West Virginia Lawmaker Caught On Camera Singing N-Word In Lil Wayne Song

Hayley Miller
West Virginia Lawmaker Caught On Camera Singing N-Word In Lil Wayne Song
West Virginia Lawmaker Caught On Camera Singing N-Word In Lil Wayne Song

A West Virginia lawmaker can be seen singing a racial slur in a video obtained Wednesday by HuffPost.

In the video, West Virginia House Delegate Saira Blair (R) and a friend belt out explicit lyrics to Lil Wayne’s 2010 rap single “Gonorrhea,” which appear uncensored below.

The lyrics they sang along to are: “I call it how I see ya. I wish I never met ya. I wouldn’t wanna be ya. Pussy-ass nigga, I don’t want your gonorrhea. Pussy-ass nigga ―”

Blair confirmed the video’s authenticity in a statement to HuffPost and said it was filmed in the summer of 2015. Blair was elected to the West Virginia House of Delegates in November 2014.

“This video was taken in the summer of 2015 and shows my roommate and I singing along to a Lil’ Wayne song, which is clearly heard playing in the background,” Blair said. “I do not condone the use of racial epithets, and if taken in context, it is clear that singing the lyrics was not meant to offend anyone.”
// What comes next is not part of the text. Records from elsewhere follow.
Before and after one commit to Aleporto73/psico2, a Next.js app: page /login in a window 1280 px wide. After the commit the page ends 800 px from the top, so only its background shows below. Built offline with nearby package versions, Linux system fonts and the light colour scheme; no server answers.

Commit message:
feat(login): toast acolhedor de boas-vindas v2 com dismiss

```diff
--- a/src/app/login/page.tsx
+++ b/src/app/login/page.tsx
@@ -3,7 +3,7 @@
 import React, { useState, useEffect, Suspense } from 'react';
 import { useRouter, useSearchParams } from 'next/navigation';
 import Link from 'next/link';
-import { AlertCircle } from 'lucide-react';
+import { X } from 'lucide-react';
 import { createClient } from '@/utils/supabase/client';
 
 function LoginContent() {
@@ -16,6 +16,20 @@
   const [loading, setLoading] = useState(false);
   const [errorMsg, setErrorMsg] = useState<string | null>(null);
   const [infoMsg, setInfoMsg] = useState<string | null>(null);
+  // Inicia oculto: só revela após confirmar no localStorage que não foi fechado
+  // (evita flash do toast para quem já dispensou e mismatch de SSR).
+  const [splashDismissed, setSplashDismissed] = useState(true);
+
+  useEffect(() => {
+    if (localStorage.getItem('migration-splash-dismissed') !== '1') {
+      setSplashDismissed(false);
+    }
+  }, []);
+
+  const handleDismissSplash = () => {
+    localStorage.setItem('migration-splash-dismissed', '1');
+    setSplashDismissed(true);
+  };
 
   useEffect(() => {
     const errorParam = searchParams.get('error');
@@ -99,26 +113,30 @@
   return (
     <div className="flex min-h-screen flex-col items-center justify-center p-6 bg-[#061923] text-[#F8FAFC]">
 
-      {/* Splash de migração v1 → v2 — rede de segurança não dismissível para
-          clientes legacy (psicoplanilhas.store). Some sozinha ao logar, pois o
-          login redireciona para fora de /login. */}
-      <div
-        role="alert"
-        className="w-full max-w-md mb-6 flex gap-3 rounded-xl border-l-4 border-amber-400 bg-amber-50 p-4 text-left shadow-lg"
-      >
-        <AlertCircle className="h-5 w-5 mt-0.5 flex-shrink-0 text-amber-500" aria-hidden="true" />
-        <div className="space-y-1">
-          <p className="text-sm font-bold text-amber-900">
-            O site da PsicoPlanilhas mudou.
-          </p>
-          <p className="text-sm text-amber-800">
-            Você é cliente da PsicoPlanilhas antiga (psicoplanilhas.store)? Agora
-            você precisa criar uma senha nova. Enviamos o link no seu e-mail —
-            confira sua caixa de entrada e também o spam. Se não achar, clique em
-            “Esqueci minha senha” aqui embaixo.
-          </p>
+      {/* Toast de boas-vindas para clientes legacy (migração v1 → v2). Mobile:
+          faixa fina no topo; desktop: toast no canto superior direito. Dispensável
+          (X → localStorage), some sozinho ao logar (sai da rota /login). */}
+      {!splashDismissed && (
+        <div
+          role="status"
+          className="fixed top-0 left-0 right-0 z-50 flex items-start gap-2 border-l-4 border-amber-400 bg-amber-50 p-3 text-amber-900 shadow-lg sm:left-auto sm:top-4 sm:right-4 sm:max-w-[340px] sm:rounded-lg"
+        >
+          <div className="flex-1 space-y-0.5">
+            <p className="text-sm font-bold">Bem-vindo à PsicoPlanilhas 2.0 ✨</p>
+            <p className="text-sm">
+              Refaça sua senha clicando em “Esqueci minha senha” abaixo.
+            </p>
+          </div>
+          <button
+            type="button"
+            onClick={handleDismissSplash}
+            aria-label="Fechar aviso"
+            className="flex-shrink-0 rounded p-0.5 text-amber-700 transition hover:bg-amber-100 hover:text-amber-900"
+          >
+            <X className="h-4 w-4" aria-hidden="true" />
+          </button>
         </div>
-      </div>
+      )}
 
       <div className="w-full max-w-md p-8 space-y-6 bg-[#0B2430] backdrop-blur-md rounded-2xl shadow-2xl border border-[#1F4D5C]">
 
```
The video was originally posted to the roommate’s Snapchat, a source close to the matter told HuffPost. While Blair defended her use of the slur as simply “singing the lyrics,” black activists have repeatedly rejected that argument. During an event in November at a high school in Illinois, author Ta-Nehisi Coates explained why non-black people shouldn’t use that epithet while quoting rap lyrics. 
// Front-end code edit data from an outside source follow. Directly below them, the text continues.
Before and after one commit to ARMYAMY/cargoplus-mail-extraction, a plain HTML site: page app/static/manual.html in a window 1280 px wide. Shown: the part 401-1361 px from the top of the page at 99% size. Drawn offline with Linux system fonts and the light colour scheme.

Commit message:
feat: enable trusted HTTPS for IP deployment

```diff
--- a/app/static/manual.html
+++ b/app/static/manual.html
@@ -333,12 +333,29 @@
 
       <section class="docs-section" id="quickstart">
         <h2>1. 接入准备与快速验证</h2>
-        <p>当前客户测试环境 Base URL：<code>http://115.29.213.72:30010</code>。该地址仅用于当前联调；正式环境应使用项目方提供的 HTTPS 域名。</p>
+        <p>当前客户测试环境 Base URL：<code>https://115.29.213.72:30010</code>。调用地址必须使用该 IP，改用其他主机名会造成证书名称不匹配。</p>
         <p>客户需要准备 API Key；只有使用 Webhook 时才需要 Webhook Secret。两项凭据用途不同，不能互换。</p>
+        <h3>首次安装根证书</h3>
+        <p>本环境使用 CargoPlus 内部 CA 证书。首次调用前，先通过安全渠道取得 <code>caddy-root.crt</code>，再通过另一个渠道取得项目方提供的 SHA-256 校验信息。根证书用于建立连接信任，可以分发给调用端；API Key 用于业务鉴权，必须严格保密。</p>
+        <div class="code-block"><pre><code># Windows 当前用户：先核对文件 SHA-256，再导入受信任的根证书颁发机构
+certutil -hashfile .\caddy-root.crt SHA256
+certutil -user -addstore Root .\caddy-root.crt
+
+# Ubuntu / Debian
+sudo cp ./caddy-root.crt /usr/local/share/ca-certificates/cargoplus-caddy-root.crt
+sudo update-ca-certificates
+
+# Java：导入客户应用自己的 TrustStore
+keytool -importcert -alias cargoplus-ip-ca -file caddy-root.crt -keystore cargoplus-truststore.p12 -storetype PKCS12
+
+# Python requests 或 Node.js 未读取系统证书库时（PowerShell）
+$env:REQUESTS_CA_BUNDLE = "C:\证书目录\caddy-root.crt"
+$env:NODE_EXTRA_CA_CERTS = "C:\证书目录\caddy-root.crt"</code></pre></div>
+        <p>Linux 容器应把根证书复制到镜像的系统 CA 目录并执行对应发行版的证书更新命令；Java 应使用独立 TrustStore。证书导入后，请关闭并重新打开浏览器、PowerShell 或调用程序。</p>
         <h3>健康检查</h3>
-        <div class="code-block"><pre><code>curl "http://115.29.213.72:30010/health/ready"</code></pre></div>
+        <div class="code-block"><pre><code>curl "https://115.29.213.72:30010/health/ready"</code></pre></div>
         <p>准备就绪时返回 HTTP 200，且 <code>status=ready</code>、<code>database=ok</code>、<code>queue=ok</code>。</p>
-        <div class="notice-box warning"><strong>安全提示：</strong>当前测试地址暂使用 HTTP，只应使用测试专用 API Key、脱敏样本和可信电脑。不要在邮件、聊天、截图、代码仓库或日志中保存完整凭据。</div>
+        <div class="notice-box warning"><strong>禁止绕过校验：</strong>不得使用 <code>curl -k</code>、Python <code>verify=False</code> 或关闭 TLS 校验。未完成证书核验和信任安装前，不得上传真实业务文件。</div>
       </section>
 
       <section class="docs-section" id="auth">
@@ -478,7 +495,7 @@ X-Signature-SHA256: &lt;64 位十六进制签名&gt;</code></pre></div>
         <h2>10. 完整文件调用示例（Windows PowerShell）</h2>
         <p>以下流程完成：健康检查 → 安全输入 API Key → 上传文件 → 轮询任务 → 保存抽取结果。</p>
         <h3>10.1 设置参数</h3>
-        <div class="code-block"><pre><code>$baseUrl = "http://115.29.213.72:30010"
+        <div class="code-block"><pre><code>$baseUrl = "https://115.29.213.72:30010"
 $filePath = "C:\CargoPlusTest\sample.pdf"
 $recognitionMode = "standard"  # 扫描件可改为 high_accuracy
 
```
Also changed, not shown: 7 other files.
“Words don’t have a meaning without context,” Coates said. He explained that even though certain communities can choose to use a derogatory term ironically among themselves, it doesn’t make it OK for those outside that community to do so.

“For white people, I think the experience of being a hip-hop fan and not being able to use the word ‘nigga’ will be very insightful,” he continued. “This will give you just a little peek into the world of what it means to be black. Because to be black is to walk through the world and watch people doing things that you cannot do.”
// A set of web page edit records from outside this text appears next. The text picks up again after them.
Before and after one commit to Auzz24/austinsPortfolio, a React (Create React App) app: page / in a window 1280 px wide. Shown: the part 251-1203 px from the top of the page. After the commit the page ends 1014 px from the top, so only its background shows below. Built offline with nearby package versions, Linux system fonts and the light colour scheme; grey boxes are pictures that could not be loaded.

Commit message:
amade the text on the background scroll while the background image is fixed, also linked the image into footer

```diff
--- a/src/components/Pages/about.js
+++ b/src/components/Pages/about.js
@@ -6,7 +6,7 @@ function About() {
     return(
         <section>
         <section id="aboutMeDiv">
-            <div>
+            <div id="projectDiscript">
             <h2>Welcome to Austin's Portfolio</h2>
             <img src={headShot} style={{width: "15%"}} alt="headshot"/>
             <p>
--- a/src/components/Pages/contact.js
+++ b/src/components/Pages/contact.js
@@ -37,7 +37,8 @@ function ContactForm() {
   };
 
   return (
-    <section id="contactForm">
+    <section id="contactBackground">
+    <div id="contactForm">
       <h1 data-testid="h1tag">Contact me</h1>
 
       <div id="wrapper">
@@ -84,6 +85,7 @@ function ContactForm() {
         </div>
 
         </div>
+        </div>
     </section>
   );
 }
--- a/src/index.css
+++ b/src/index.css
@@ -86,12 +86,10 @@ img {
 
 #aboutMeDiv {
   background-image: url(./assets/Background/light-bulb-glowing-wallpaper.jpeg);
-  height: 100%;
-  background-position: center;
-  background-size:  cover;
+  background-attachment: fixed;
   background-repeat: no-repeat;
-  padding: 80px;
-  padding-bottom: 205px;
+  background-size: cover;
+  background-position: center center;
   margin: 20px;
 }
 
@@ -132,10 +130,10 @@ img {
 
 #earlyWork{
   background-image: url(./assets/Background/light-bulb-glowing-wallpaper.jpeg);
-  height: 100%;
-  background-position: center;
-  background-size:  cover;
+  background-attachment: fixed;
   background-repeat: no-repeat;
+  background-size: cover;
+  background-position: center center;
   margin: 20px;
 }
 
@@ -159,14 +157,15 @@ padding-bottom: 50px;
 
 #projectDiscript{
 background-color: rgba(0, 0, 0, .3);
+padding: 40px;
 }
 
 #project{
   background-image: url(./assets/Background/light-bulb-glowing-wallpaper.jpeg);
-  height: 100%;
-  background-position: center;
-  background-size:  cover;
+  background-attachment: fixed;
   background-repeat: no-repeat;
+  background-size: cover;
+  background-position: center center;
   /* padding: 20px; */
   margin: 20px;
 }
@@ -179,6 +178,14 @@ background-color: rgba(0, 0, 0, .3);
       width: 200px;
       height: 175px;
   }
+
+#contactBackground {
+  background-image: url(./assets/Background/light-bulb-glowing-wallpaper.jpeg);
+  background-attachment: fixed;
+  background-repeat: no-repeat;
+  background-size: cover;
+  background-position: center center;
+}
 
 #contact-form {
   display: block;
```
In a December 2014 interview with the Charleston Gazette-Mail, Blair said she believed Americans are “past the point of looking at things from a racial perspective” and that talking about “racial tendencies” creates further division.

“The issue of race is never going to go away unless we stop talking about the issue of race and stop saying black power, white power, Hispanic power,” Blair told the Gazette. “As long as we keep creating that division it’s not going to be solved... I think harping on the racial issues, the racial tendencies, that enhances them.”

Blair made history in November 2014 when she defeated a two-term incumbent delegate at the age of 18 to become the youngest elected legislator in U.S. history. Blair’s father, Craig Blair, is a Republican state senator in West Virginia and served as her 2014 campaign manager. On top of her legislative duties, she is currently studying economics and Spanish at West Virginia University.

Last week, the 21-year-old lawmaker was the only person in the West Virginia House of Delegates to vote against House Bill 4145, which sought to increase teachers’ pay by 5 percent. Public schools across West Virginia were closed for nearly two weeks as thousands of teachers went on strike to demand higher pay and lower health care premiums. 

“We’ve already voted out a pay raise, one that was fair and within our budget,” Blair told West Virginia News last Wednesday about her no vote.

Blair announced in January that she would not seek re-election in 2018, citing plans to attend graduate school outside of West Virginia.

John Isner, a Democrat running for Blair’s seat in the 2018 West Virginia House election, called the video “extremely disappointing.”

“It shows a massive lack of maturity,” Isner, 25, told HuffPost in an email. “This is another example of why we need to make changes here in West Virginia.”

This story has been updated with Blair’s past comments on race and a comment from John Isner.

  • This article originally appeared on HuffPost.

What to read next

By using Yahoo you agree that Yahoo and partners may use Cookies for personalisation and other purposes